> [TASK DETAILS]: Scan the records for "true". Report each line that includes it.

Stored records:

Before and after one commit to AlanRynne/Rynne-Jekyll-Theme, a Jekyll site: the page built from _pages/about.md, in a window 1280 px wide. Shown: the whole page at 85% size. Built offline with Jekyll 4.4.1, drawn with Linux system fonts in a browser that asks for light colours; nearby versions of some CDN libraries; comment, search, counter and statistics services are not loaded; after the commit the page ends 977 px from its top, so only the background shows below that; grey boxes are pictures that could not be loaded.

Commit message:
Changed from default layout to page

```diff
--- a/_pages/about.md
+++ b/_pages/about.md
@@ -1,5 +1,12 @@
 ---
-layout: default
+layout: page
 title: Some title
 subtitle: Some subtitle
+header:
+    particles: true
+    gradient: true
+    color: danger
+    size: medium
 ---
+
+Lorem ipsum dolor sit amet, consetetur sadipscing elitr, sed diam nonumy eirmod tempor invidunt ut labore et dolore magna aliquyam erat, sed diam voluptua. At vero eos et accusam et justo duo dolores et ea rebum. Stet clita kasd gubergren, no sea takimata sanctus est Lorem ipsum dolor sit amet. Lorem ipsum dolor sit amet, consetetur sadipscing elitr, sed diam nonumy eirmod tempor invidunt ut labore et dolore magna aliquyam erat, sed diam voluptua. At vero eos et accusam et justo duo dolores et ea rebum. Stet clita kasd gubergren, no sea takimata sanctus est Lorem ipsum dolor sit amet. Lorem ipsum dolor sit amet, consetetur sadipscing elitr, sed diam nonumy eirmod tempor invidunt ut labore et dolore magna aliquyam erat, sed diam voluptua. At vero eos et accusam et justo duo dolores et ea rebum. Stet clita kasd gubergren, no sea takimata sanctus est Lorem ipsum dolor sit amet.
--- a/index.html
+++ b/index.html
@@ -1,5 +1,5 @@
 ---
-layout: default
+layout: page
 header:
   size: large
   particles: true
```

> [SOLVED EXERCISE]:
+    particles: true
+    gradient: true
   particles: true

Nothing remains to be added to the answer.